Walls of sliding glass are not only found in single-family homes, but are also a highlighted feature at Sancerre, a new nine-story, gulf-front building with 23 luxury residences at 1801 Gulf Shore Blvd., north of Lowdermilk Park.
Ann Marie Shimer, a broker/associate with Premier Properties, the exclusive marketing agent for Sancerre, said the walls of sliding glass and the views they provide are one of the first things potential buyers notice when they walk into Sancerre's furnished model.
"The architect for Sancerre smartly designed the floor plans with angled interior walls that take the eye directly to the floor-to-ceiling walls of sliding glass and the view of the gulf beyond," said Shimer.
Sancerre's 02 residence is a four-bedroom/four-bath plan with 4,653 square feet under air and 5,115 square feet. The walls of sliding glass found in the grand salon, family room and master retreat all lead to the condominium's nearly 44-foot-long screen-enclosed terrace.
The 03 design is a four-bedroom/4-1/2-bath plan with 4,253 square feet under air and 4,908 total square feet. The walls of sliding glass in the grand salon/dining room, family room and master retreat all lead to the home's 58-foot-long screen-enclosed terrace.
Prices for the remaining luxury condominiums at Sancerre begin at $2,550,000.

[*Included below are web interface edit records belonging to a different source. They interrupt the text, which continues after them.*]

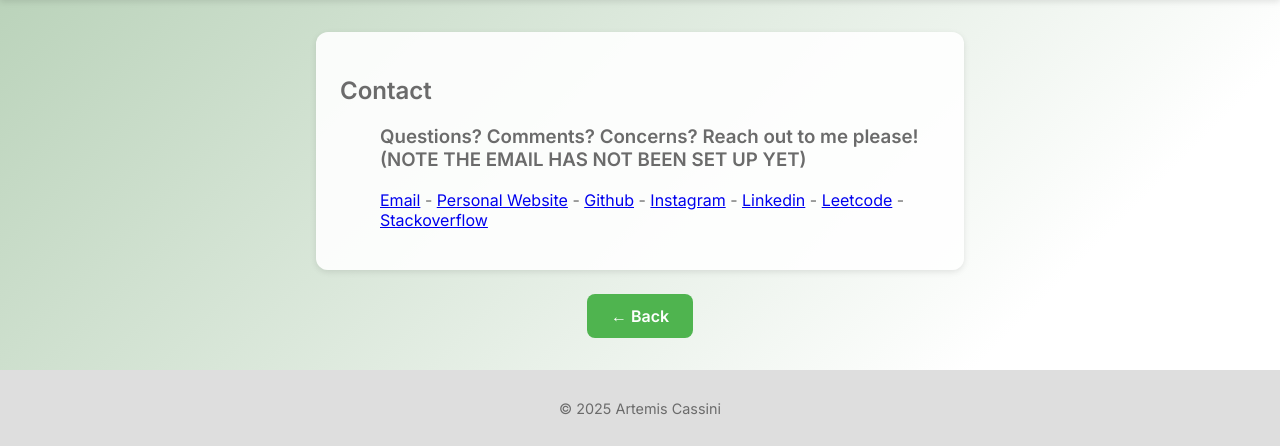
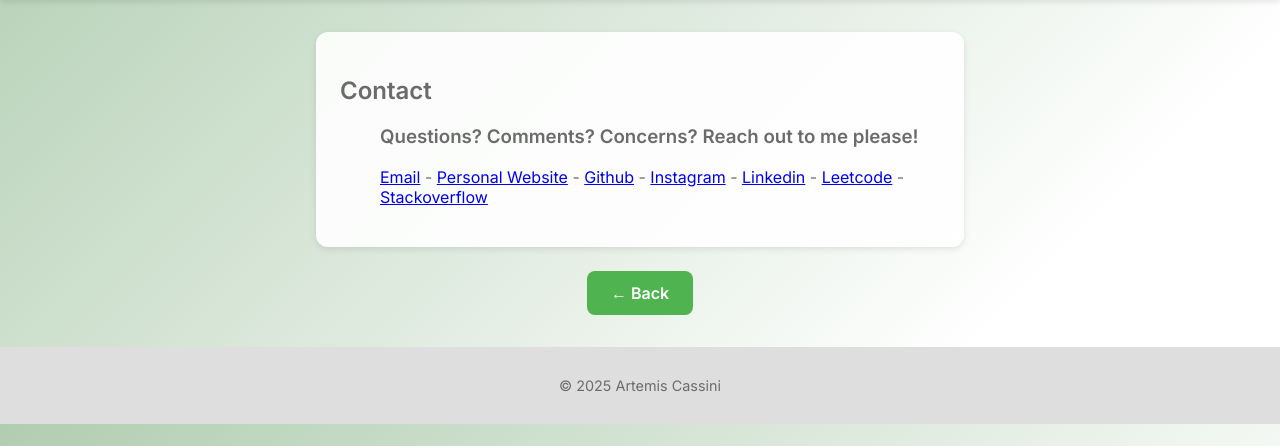
Before and after one commit to Artemis-Cassini/Dimensional-Analysis, a Flask app: page /contact in a window 1280 px wide. Shown: the part 189-635 px from the top of the page. Run offline with Flask 3, Linux system fonts and the light colour scheme.

Commit message:
contact.html

```diff
--- a/CalcWebsite/templates/contact.html
+++ b/CalcWebsite/templates/contact.html
@@ -111,7 +111,7 @@
     <section class="info-box" id="how-to">
       <h2>Contact</h2>
       <ul>
-        <h3>Questions? Comments? Concerns? Reach out to me please! (NOTE THE EMAIL HAS NOT BEEN SET UP YET)</h3>
+        <h3>Questions? Comments? Concerns? Reach out to me please!</h3>
         <a href="mailto:support@dimensionalanalysis.solutions">Email</a>
         -
         <a href="https://artemiscassini.space/">Personal Website</a>
```
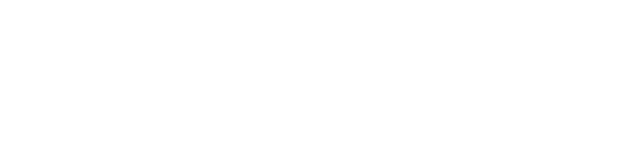
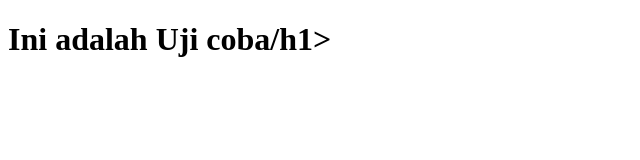
Before and after one commit to errietriAncient/mencoba-git-remote, a plain HTML site: page index.html in a window 1280 px wide. Shown: the whole page, without its empty margins (0-640 px from the left). Drawn offline with Linux system fonts and the light colour scheme.

Commit message:
Update index.html
mengubah  atau menambahkan tag h1 di index.html

```diff
--- a/index.html
+++ b/index.html
@@ -6,6 +6,6 @@
     <title>Document</title>
 </head>
 <body>
-
+    <h1>Ini adalah Uji coba/h1>
 </body>
 </html>
```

"With so much glass, our residents have a 'perch-type' feeling, as if they are living on outside," said Shimer. "That's not only because of the main walls of sliding glass, but our two plans also have glass sliders in the dens and guest bedrooms that lead to smaller terraces that offer views in several directions."